Six college archaeology students work on a dig in the California desert, despite the warnings of a professor and the town drunk.
When the group digs around in a Native American burial ground for artefacts, they unleash the evil spirit of Black Claw. The spirit possesses one of the group and begins slaughtering them one by one…
Reviews [click links to read more]:
“Despite the low budget, Scalps has some pretty impressive deaths, a little too realistic some may say. The actual scalping scene is just as good as Savini’s in Maniac … These death scenes are made more powerful by the screaming, moaning, and thrashing of the actors … easily one of Ray’s darkest movies. A combination of desert landscapes and sinister soundtrack gives Scalps a gritty, nihilistic atmosphere.” Retro Slashers
“an entertaining enough slice of 80s horror for those seeking a painless 80 minutes of gore, bad hair, and desert madness.” DVD Drive-In
“It’s surprisingly gory and has a pretty rough rape scene in it considering Ray says in the commentary track that he’s never seen Last House on the Left because he doesn’t want to see graphic sexual violence. In fact, this flick was one of the most heavily censored movies of its time …” Cinemasochist Apocalypse
Buy Blu-ray: Amazon.co.uk
- 2K Scan from the Original Negative with Censored Scenes Restored via Tape Sources
- Brand New Audio Commentary track with Director Fred Olen Ray
- Original 35mm Theatrical Trailer
- “Remembering Scalps” New 22 Minute Retrospective featurette with Richard Hench, Frank McDonald, Chris Olen Ray and Fred Olen Ray.
- Justin Kerswell on Scalps: A Slasher Experts View
- 88 Films Trailer Reel
- Reversible Sleeve featuring original poster artwork
“The main thing is of course the gore, and that’s graphic and sadistic. A realistic cut throat, a graphic scalping, something getting hit very hard in the back of the head, arrow-hits… it’s not as much as it seems, but gory and well made. The demon itself is quite… cheap, and looks more like a bit more advanced Halloween-mask. But I’ll buy that, seen worse.” House of Ninja Dixon

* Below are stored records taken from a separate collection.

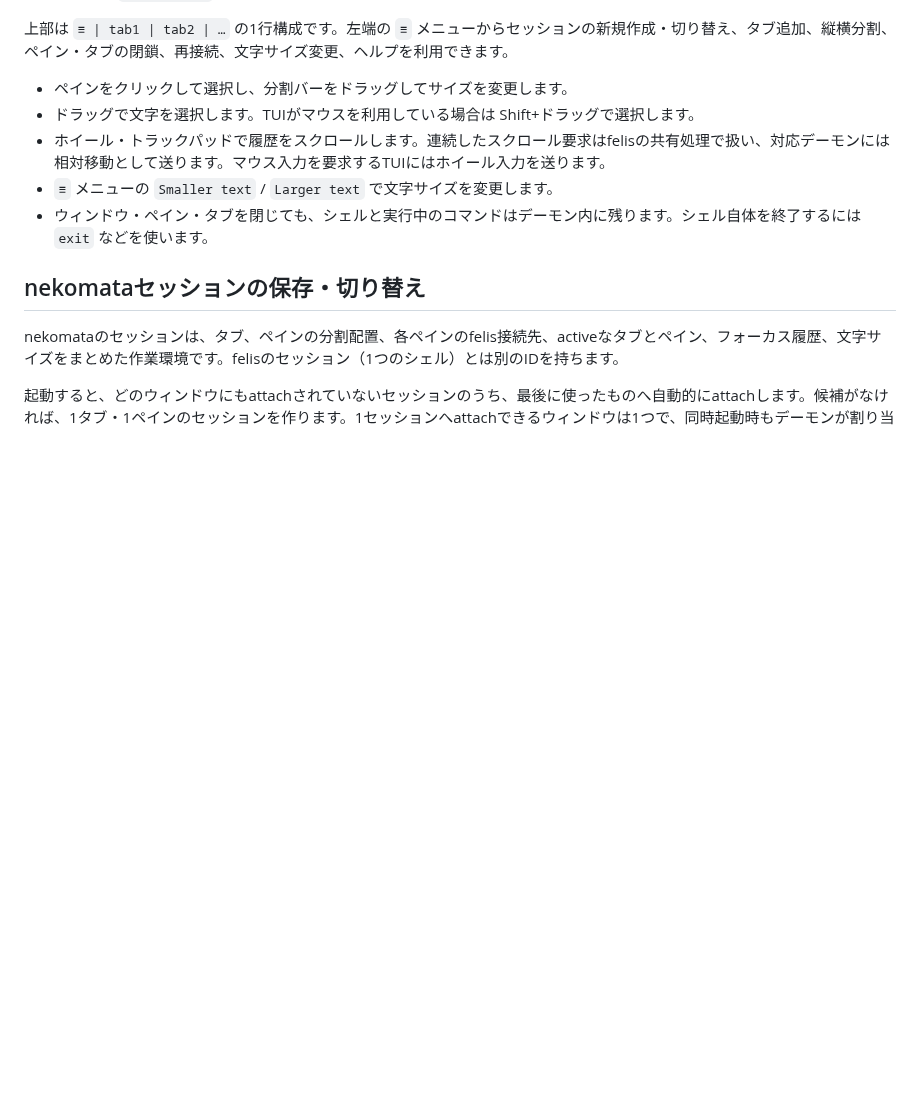
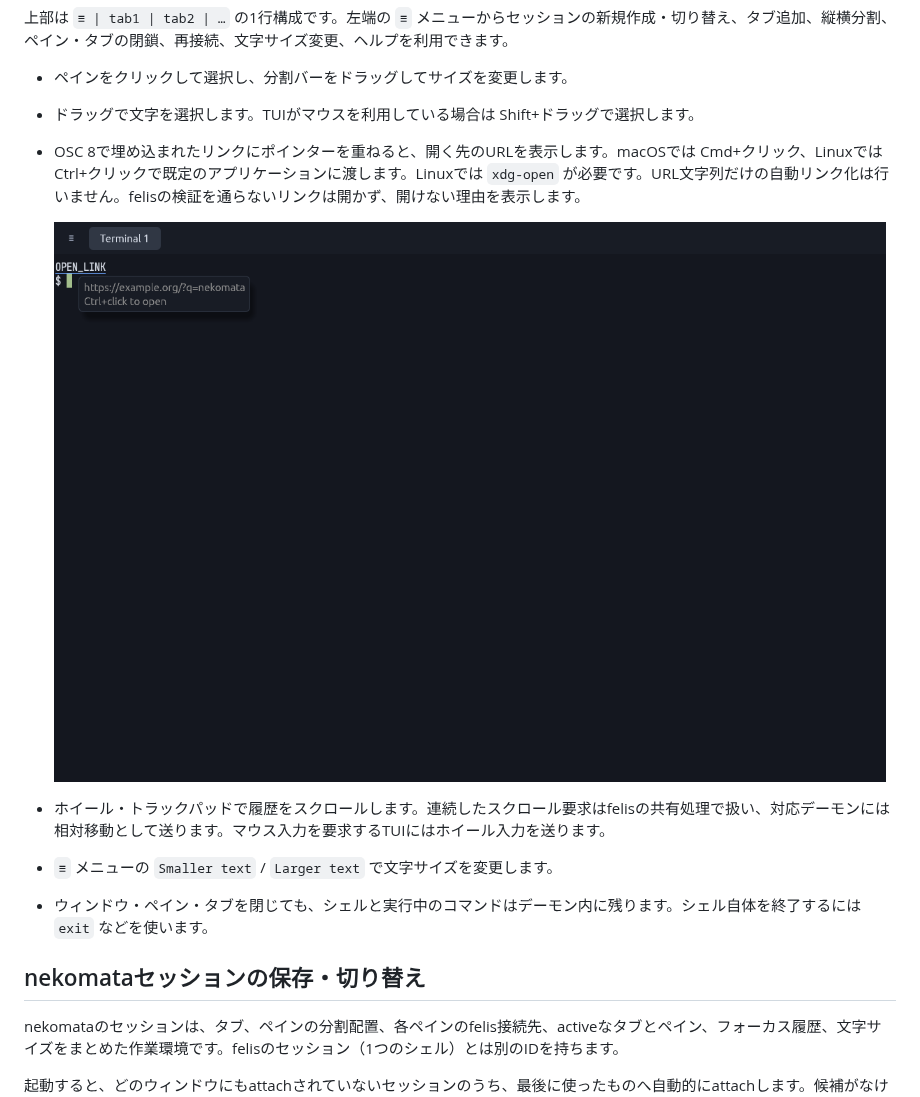
Before and after one commit to atusy/nekomata, a Markdown page: README.md, the part around the change. GitHub-like rendering; pictures changed too: docs/images/terminal-tools-link.png (added); blank space fills up the shorter version.

```diff
--- a/README.md
+++ b/README.md
@@ -69,6 +69,10 @@ flake の対象は `aarch64-darwin`、`x86_64-linux`、`aarch64-linux` です。
 
 - ペインをクリックして選択し、分割バーをドラッグしてサイズを変更します。
 - ドラッグで文字を選択します。TUIがマウスを利用している場合は Shift+ドラッグで選択します。
+- OSC 8で埋め込まれたリンクにポインターを重ねると、開く先のURLを表示します。macOSでは Cmd+クリック、Linuxでは Ctrl+クリックで既定のアプリケーションに渡します。Linuxでは `xdg-open` が必要です。URL文字列だけの自動リンク化は行いません。felisの検証を通らないリンクは開かず、開けない理由を表示します。
+
+  ![リンクのURLプレビュー](docs/images/terminal-tools-link.png)
+
 - ホイール・トラックパッドで履歴をスクロールします。連続したスクロール要求はfelisの共有処理で扱い、対応デーモンには相対移動として送ります。マウス入力を要求するTUIにはホイール入力を送ります。
 - `≡` メニューの `Smaller text` / `Larger text` で文字サイズを変更します。
 - ウィンドウ・ペイン・タブを閉じても、シェルと実行中のコマンドはデーモン内に残ります。シェル自体を終了するには `exit` などを使います。
```
Also changed, not shown: 4 other files.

“The sound and lighting might suck (or rule depending how you look at it) but the special effects are pretty gnarly! The throat slashing was very well done and the scalping is pretty decent, bringing out some Maniac vibes.” Rue Morgue
“It takes a while, but once the gloves are off Scalps does actually slip rather nicely into slasher movie territory … Admittedly, the possessed killer looks like the half-man half-ape in the seriously demented Mexican, wrestling horror flick, Night of the Bloody Apes (1969), but, naturally, that just adds to its cheesy low budget charm.” Hysteria Lives
“There are long shots of the lonely roads that cut through the barren desert wastelands of the Southwestern United States accompanied by eerie music and sounds, similar to the kind heard in Texas Chain Saw Massacre. The 16mm film used gives it a very soft look which helps set an atmosphere of gloom and dread.” The Trashy Horror Charlie Show
” … an inept piece of bare bones film-making. It’s notable for the rudimentary gore effects and the occasionally atmospheric soundtrack. But, as so it goes with most of his other 80′s horror/sci-fi outings, it’s advisable to watch it with friends. That way you can have more fun with the ‘bad movie qualities’ it has. Make this film better, and share the laughter.” Cult Reviews